USA was the first country where the concept of "Lean" has been adopted in service or non-manufacturing concerns. (Womack and Jones, 1996). The advantages and benefits are now known and accepted by almost all top managers. However, there is still a bit of a hesitation in implementing "Lean" in service and non-manufacturing organizations. The reason is not that they do not want to implement the change but rather because they are unaware of the process involved.
This paper seeks to describe the modalities and implications of implementing "Lean" in service and non-manufacturing organizations with a reference to the concept of Kaizen as a Continuous Improvement (CI) agent.
Simply stated, Lean thinking is about achieving more with less. It is not about 'sweating the assets' but about carefully analyzing how best to achieve a given result with the purpose of utilizing resources to their best advantage. In broad terms Lean is usually defined as elimination of waste and things that do not add any value as defined by the customer.
It is also pertinent to note at this stage that "Lean" principles are alternatively known by a number of synonyms e.g. Lean Manufacturing, Lean Production, Toyota Production System, etc. But whatever the name given to the process, this definition holds well.
Advantages of Lean in Service Organizations
Lean is not just a concept to be implemented at various tiers; it is also a commitment at all levels that can bring about dynamic and far-reaching changes in the very culture of an organization. Its advantages are more pronounced and identifiable in manufacturing concerns but service and non-manufacturing organizations can also reap the same benefits. Some of the advantages of implementing Lean in service environment are as follows:-
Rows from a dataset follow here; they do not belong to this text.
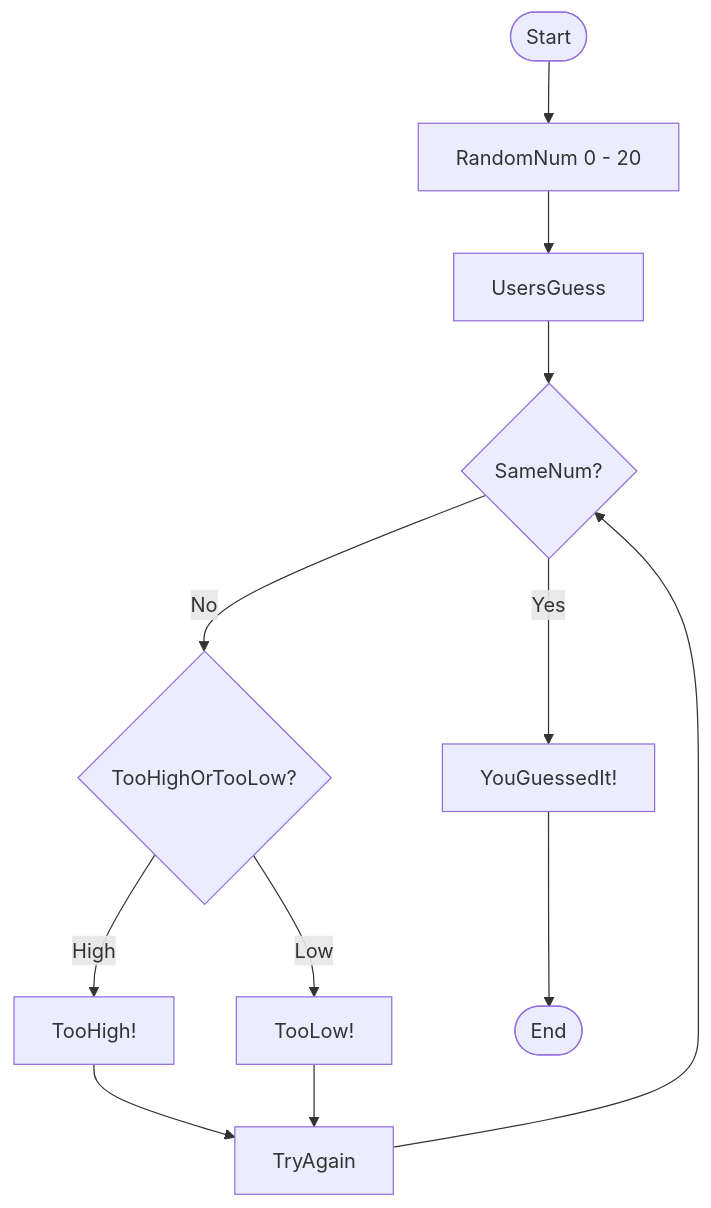
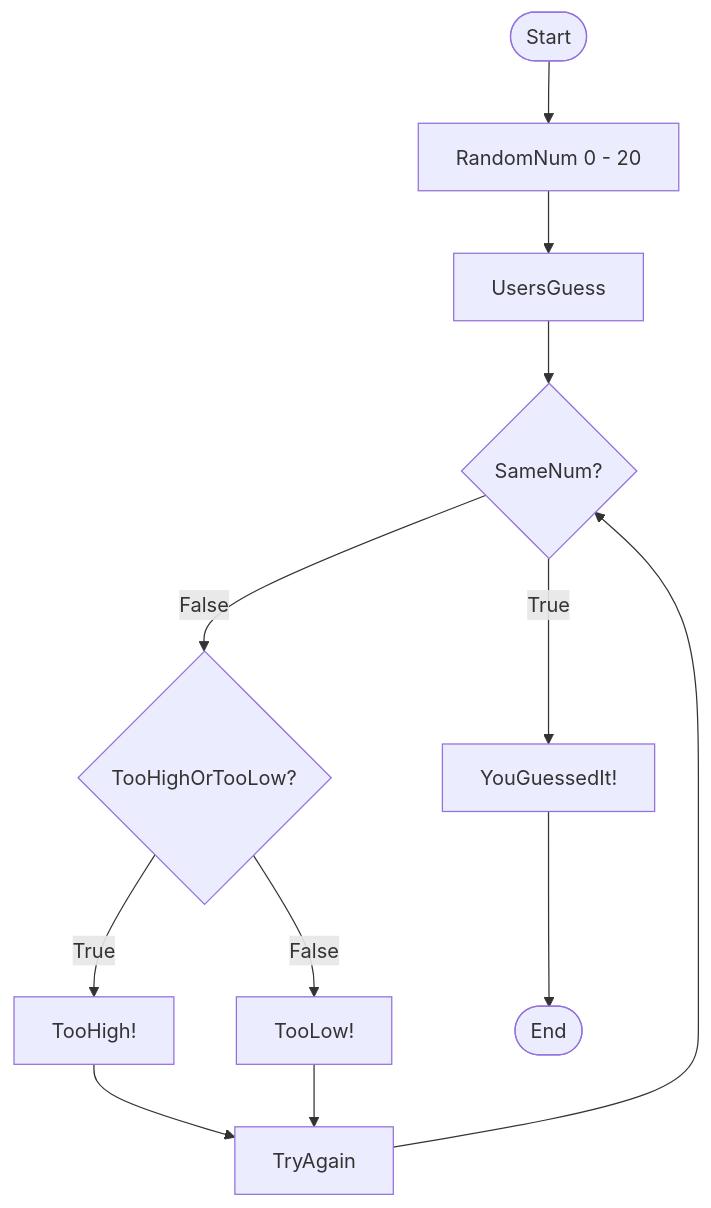
The diagram in README.md (Fate127/Fate127.github.io), drawn with Mermaid before and after one commit.

````diff
--- a/README.md
+++ b/README.md
@@ -22,14 +22,14 @@
 ```mermaid
 flowchart TD
 Start([Start]) --> RandomNum[RandomNum 0 - 20]
 RandomNum --> UsersGuess[UsersGuess]
 UsersGuess --> SameNum?{SameNum?}
-SameNum? -- Yes --> YouGuessedIt![YouGuessedIt!]
-SameNum? -- No --> TooHighOrTooLow?{TooHighOrTooLow?}
-TooHighOrTooLow? -- High --> TooHigh![TooHigh!]
-TooHighOrTooLow? -- Low --> TooLow![TooLow!]
+SameNum? -- True --> YouGuessedIt![YouGuessedIt!]
+SameNum? -- False --> TooHighOrTooLow?{TooHighOrTooLow?}
+TooHighOrTooLow? -- True --> TooHigh![TooHigh!]
+TooHighOrTooLow? -- False --> TooLow![TooLow!]
 TooHigh! --> TryAgain[TryAgain]
 TooLow! --> TryAgain[TryAgain]
 TryAgain --> SameNum?
 YouGuessedIt! --> End([End])
 ```
````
It can not only improve the standard of services but also increase the competitiveness of the people involved.
It can resolve severe organizational problems by uniting the change efforts